* _Your goal_
State the number of lines in the following material that contain the string "https", and nothing else.
# # # # #
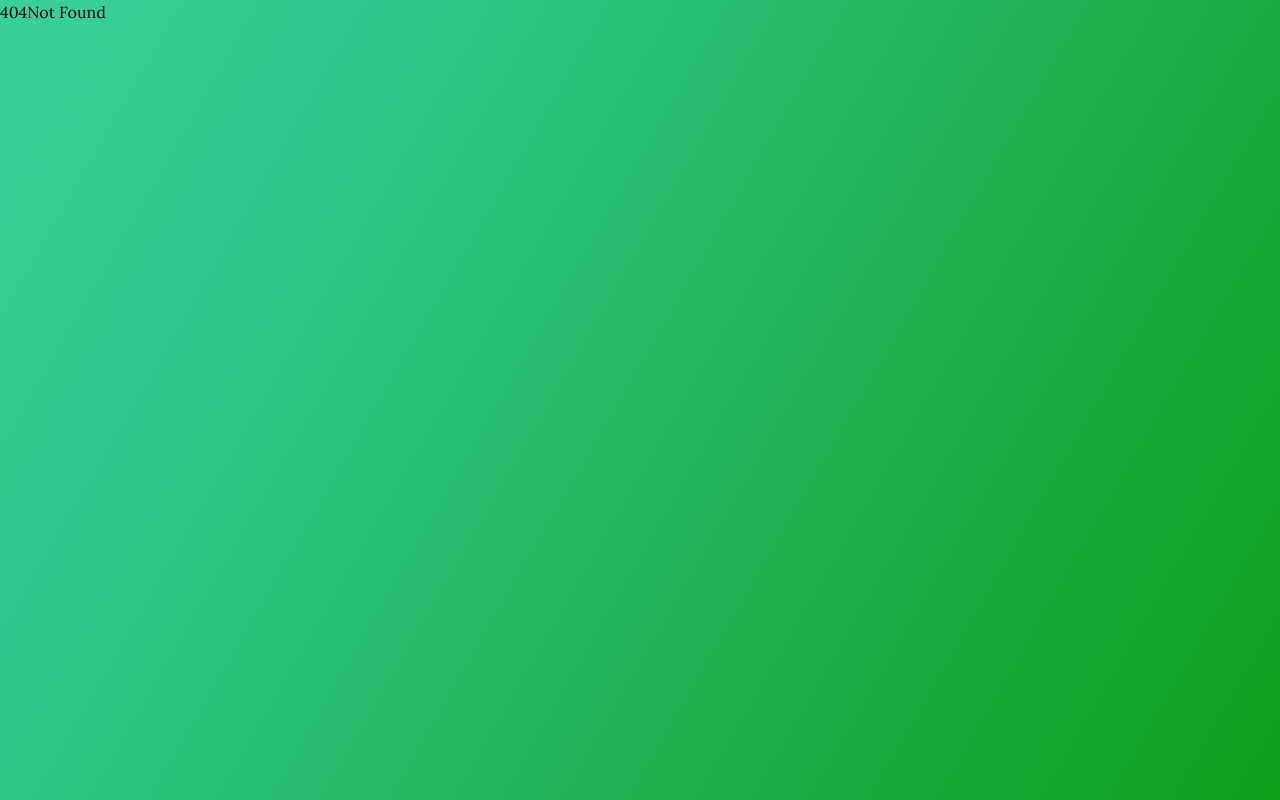
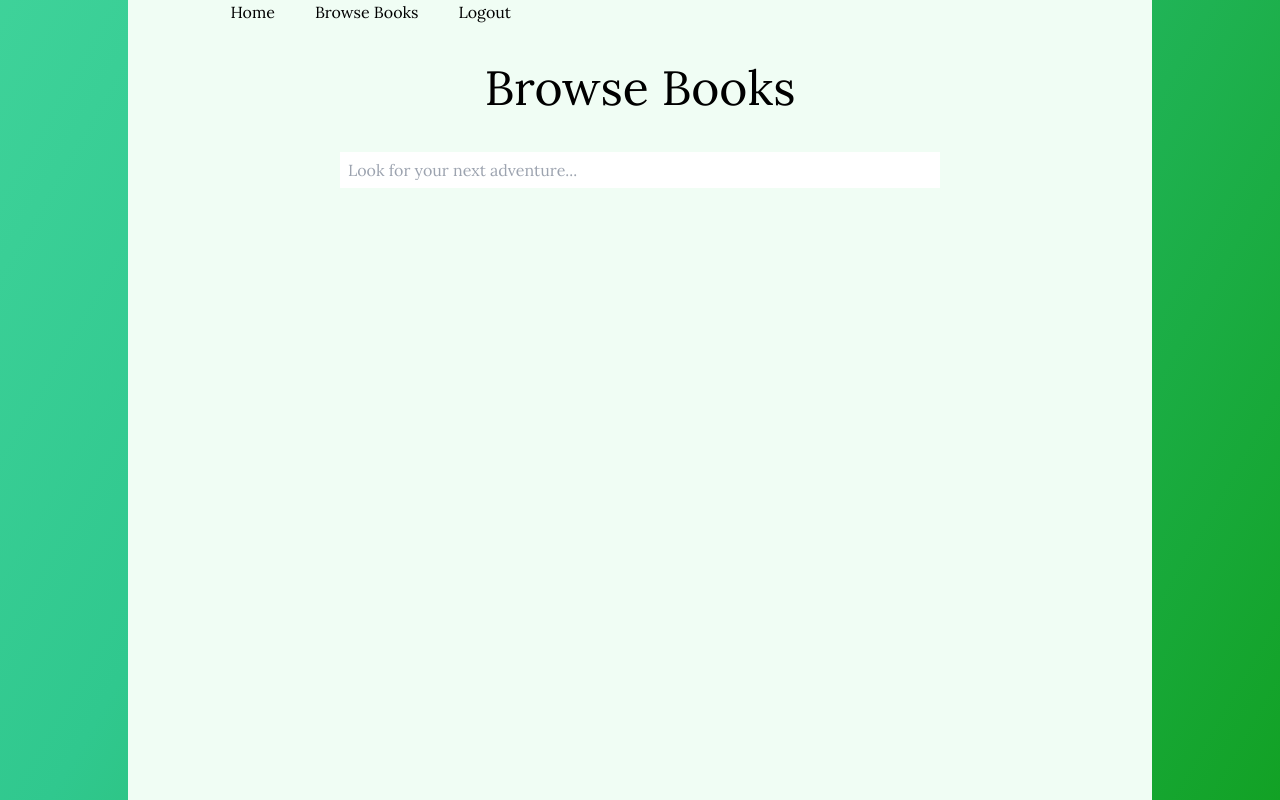
Before and after one commit to Vnovnick/jourbooks, a SvelteKit app: page /browsebooks in a window 1280 px wide. Before the commit this address had no page. Built offline with nearby package versions, Linux system fonts and the light colour scheme.

Commit message:
add browse books page; add v1 to endpoint names

```diff
--- /dev/null
+++ b/src/lib/browsebooksDefinitions.ts
@@ -0,0 +1,16 @@
+/**
+ * Quote Links:
+ * https://uk.indeed.com/career-advice/career-development/quotes-by-famous-authors
+ */
+
+export const searchPlaceholders = [
+  "Look for your next adventure...",
+  "Are books even real...",
+  "Browse for some books...",
+  "Maybe you'll find gold...",
+  "Pain is inevitable. Suffering is optional...", // Haruki Murakami
+  "Life is tough my darling, but so are you...", // Stephanie Bennett Henry
+  "Self-awareness and self-love matter. Who we are is how we lead...", // Brene Brown
+  "We are all broken, that's how the light gets in...", // Ernest Hemingway
+  "That it will never come again is what makes life so sweet...", // Emily Dickinson
+];
--- /dev/null
+++ b/src/routes/(authenticated)/browsebooks/+page.svelte
@@ -0,0 +1,17 @@
+<script>
+  import { searchPlaceholders } from "$lib/browsebooksDefinitions";
+  const placeholder =
+    searchPlaceholders[Math.floor(Math.random() * searchPlaceholders.length)];
+</script>
+
+<div class="m-auto w-[1024px] bg-green-50 flex flex-col">
+  <nav class="mx-auto flex w-4/5 gap-x-10">
+    <a href="/home">Home</a>
+    <a href="/browsebooks">Browse Books</a>
+    <form action="?/logout" method="post">
+      <button type="submit">Logout</button>
+    </form>
+  </nav>
+  <p class="text-5xl text-center mt-10">Browse Books</p>
+  <input class="w-[600px] mx-auto h-9 mt-10 pl-2" {placeholder} />
+</div>
--- a/src/routes/(authenticated)/home/+page.server.ts
+++ b/src/routes/(authenticated)/home/+page.server.ts
@@ -8,7 +8,7 @@ export const load = async ({ cookies }) => {
     throw redirect(303, "/");
   }
   const res = await axios
-    .get(`http://localhost:3000/user/${userSessionCookie}`)
+    .get(`http://localhost:3000/v1/user/${userSessionCookie}`)
     .catch((error) => {
       console.log(error);
       return fail(500, { error: "Error retrieving user" });
--- a/src/routes/(authenticated)/home/+page.svelte
+++ b/src/routes/(authenticated)/home/+page.svelte
@@ -7,11 +7,12 @@
 <div class="m-auto w-[1024px] bg-green-50 flex flex-col">
   <nav class="mx-auto flex w-4/5 gap-x-10">
     <a href="/home">Home</a>
+    <a href="/browsebooks">Browse Books</a>
     <form action="?/logout" method="post">
       <button type="submit">Logout</button>
     </form>
   </nav>
-  <p class="text-2xl m-auto font-semibold">
+  <p class="text-5xl m-auto mt-10">
     Welcome to Jourbooks {data.username}!!!!!
   </p>
 </div>
--- a/src/routes/(unauthenticated)/login/+page.server.ts
+++ b/src/routes/(unauthenticated)/login/+page.server.ts
@@ -19,7 +19,7 @@ export const actions = {
     };
 
     const res = await axios
-      .post("http://localhost:3000/login", body)
+      .post("http://localhost:3000/v1/login", body)
       .catch((error) => {
         console.log(error);
         formError = error.response.data?.message;
--- a/src/routes/(unauthenticated)/register/+page.server.ts
+++ b/src/routes/(unauthenticated)/register/+page.server.ts
@@ -31,7 +31,7 @@ export const actions = {
     }
 
     const res = await axios
-      .post("http://localhost:3000/register", body)
+      .post("http://localhost:3000/v1/register", body)
       .catch((error) => {
         console.log(error);
         formError = error.response.data.message;
```
Also changed, not shown: src/routes/(authenticated)/browsebooks/+page.server.ts (added).
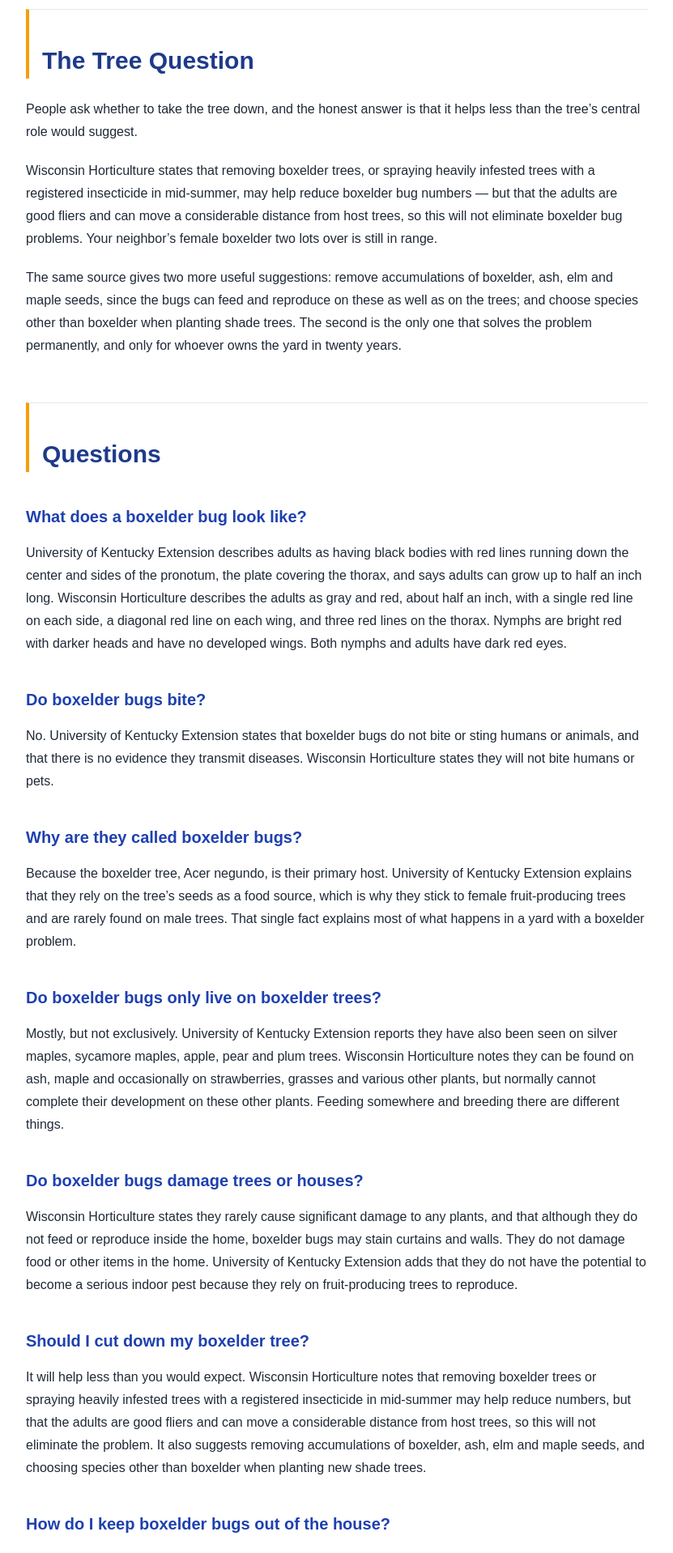
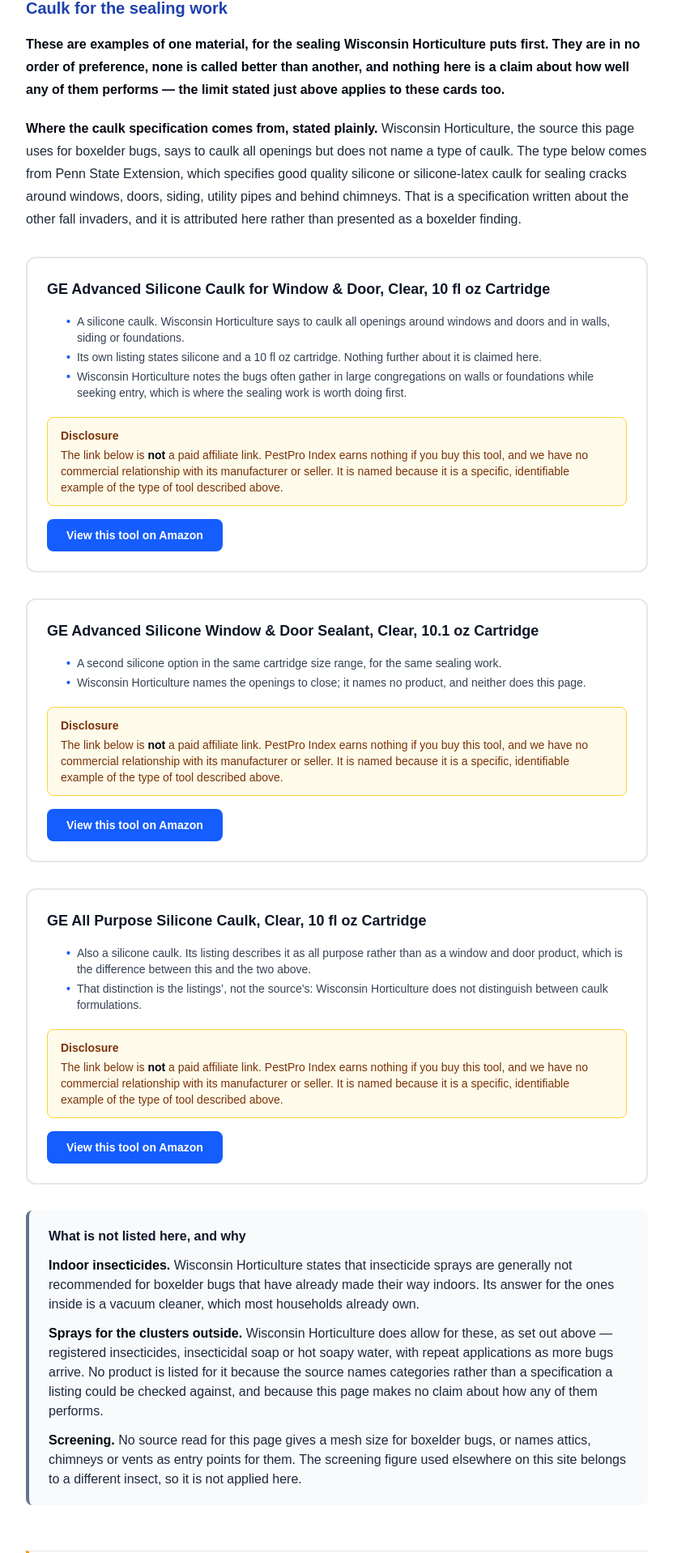
Before and after one commit to aarongeorghiades-hub/pestpro-index-v2-live, a Next.js app: page /us/boxelder-bugs in a window 1280 px wide. Shown: the part 3933-5851 px from the top of the page at 81% size, without its empty margins (288-1119 px from the left). Built offline with nearby package versions, Linux system fonts and the light colour scheme.

Commit message:
feat(us): boxelder exclusion retrofit + zero-best paraphrases (S46 R14)

```diff
--- a/app/us/boxelder-bugs/page.tsx
+++ b/app/us/boxelder-bugs/page.tsx
@@ -2,6 +2,7 @@
 import Link from 'next/link';
 import UsPageLayout from '../components/UsPageLayout';
 import UsFaq, { faqPageSchema, type Faq } from '../components/UsFaq';
+import UsToolCard from '../components/UsToolCard';
 import { SourceList, type Source } from '../components/UsSources';
 import { OVERWINTERING_NAV, OVERWINTERING_HOME } from '../components/overwinteringNav';
 
@@ -85,12 +86,12 @@
   {
     question: 'How do I keep boxelder bugs out of the house?',
     answer:
-      'Wisconsin Horticulture states that the best means of preventing problems is to prevent entry: caulk all openings around windows and doors and in walls, siding or foundations. They enter through small gaps around windows, doors and pipes and through small cracks in the foundation or siding, and they are attracted to buildings with a lot of southern exposure regardless of color.',
+      'Wisconsin Horticulture puts preventing entry ahead of every other measure it discusses: caulk all openings around windows and doors and in walls, siding or foundations. They enter through small gaps around windows, doors and pipes and through small cracks in the foundation or siding, and they are attracted to buildings with a lot of southern exposure regardless of color.',
   },
   {
     question: 'What do I do about the ones already inside?',
     answer:
-      'Wisconsin Horticulture says the best method of control once they are inside is to suck up the occasional bug with a vacuum cleaner, and that insecticide sprays are generally not recommended for boxelder bugs that have already made their way indoors. For clusters on the outside walls, it notes they can be sprayed with registered insecticides, insecticidal soap or hot soapy water, and that sprays may need to be repeated as more bugs arrive, especially when using soapy water.',
+      'Wisconsin Horticulture puts sucking up the occasional bug with a vacuum cleaner ahead of the other indoor options it discusses, and that insecticide sprays are generally not recommended for boxelder bugs that have already made their way indoors. For clusters on the outside walls, it notes they can be sprayed with registered insecticides, insecticidal soap or hot soapy water, and that sprays may need to be repeated as more bugs arrive, especially when using soapy water.',
   },
 ];
 
@@ -106,6 +107,12 @@
     publisher: 'Wisconsin Horticulture, University of Wisconsin–Madison (Susan Mahr)',
     date: 'Accessed August 21, 2026',
     href: 'https://hort.extension.wisc.edu/articles/boxelder-bug-boisea-trivittatus/',
+  },
+  {
+    label: 'Multicolored Asian Lady Beetle — the source of the caulk specification quoted in the sealing section',
+    publisher: 'Penn State Extension (Michael J. Skvarla)',
+    date: 'Updated August 12, 2026',
+    href: 'https://extension.psu.edu/multicolored-asian-lady-beetle',
   },
 ];
 
@@ -292,8 +299,8 @@
 
       <h2 id="control">Keeping Them Out</h2>
       <p>
-        Wisconsin Horticulture is explicit that the best means of preventing problems with
-        boxelder bugs is to prevent entry into the home: caulk all openings around windows and
+        Wisconsin Horticulture is explicit that preventing entry into the home comes ahead of
+        every other measure it discusses for boxelder bugs: caulk all openings around windows and
         doors and in walls, siding or foundations.
       </p>
       <p>
@@ -316,6 +323,76 @@
         here about how well any of those perform; that is the source&rsquo;s statement of what
         is used, not ours about what works.
       </p>
+
+      <h3>Caulk for the sealing work</h3>
+      <p>
+        <strong>
+          These are examples of one material, for the sealing Wisconsin Horticulture puts first.
+          They are in no order of preference, none is called better than another, and nothing here
+          is a claim about how well any of them performs &mdash; the limit stated just above applies
+          to these cards too.
+        </strong>
+      </p>
+      <p>
+        <strong>Where the caulk specification comes from, stated plainly.</strong> Wisconsin
+        Horticulture, the source this page uses for boxelder bugs, says to caulk all openings but
+        does not name a type of caulk. The type below comes from Penn State Extension, which
+        specifies good quality silicone or silicone-latex caulk for sealing cracks around windows,
+        doors, siding, utility pipes and behind chimneys. That is a specification written about the
+        other fall invaders, and it is attributed here rather than presented as a boxelder finding.
+      </p>
+
+      <UsToolCard
+        name="GE Advanced Silicone Caulk for Window &amp; Door, Clear, 10 fl oz Cartridge"
+        whatItDoes={[
+          'A silicone caulk. Wisconsin Horticulture says to caulk all openings around windows and doors and in walls, siding or foundations.',
+          'Its own listing states silicone and a 10 fl oz cartridge. Nothing further about it is claimed here.',
+          'Wisconsin Horticulture notes the bugs often gather in large congregations on walls or foundations while seeking entry, which is where the sealing work is worth doing first.',
+        ]}
+        asin="B0BVGTM2XY"
+      />
+
+      <UsToolCard
+        name="GE Advanced Silicone Window &amp; Door Sealant, Clear, 10.1 oz Cartridge"
+        whatItDoes={[
+          'A second silicone option in the same cartridge size range, for the same sealing work.',
+          'Wisconsin Horticulture names the openings to close; it names no product, and neither does this page.',
+        ]}
+        asin="B0000CBJ7W"
+      />
+
+      <UsToolCard
+        name="GE All Purpose Silicone Caulk, Clear, 10 fl oz Cartridge"
+        whatItDoes={[
+          'Also a silicone caulk. Its listing describes it as all purpose rather than as a window and door product, which is the difference between this and the two above.',
+          'That distinction is the listings\u2019, not the source\u2019s: Wisconsin Horticulture does not distinguish between caulk formulations.',
+        ]}
+        asin="B0B8QPH3RW"
+      />
+
+      <div className="not-prose my-8 rounded-lg border-l-4 border-slate-500 bg-slate-50 px-6 py-5">
+        <p className="m-0 text-base font-bold text-slate-900">
+          What is not listed here, and why
+        </p>
+        <p className="m-0 mt-3 text-base text-slate-800">
+          <strong>Indoor insecticides.</strong> Wisconsin Horticulture states that insecticide
+          sprays are generally not recommended for boxelder bugs that have already made their way
+          indoors. Its answer for the ones inside is a vacuum cleaner, which most households already
+          own.
+        </p>
+        <p className="m-0 mt-3 text-base text-slate-800">
+          <strong>Sprays for the clusters outside.</strong> Wisconsin Horticulture does allow for
+          these, as set out above &mdash; registered insecticides, insecticidal soap or hot soapy
+          water, with repeat applications as more bugs arrive. No product is listed for it because
+          the source names categories rather than a specification a listing could be checked
+          against, and because this page makes no claim about how any of them performs.
+        </p>
+        <p className="m-0 mt-3 text-base text-slate-800">
+          <strong>Screening.</strong> No source read for this page gives a mesh size for boxelder
+          bugs, or names attics, chimneys or vents as entry points for them. The screening figure
+          used elsewhere on this site belongs to a different insect, so it is not applied here.
+        </p>
+      </div>
 
       <h2 id="tree-removal">The Tree Question</h2>
       <p>
```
# # # # #
* _Solved problem_
3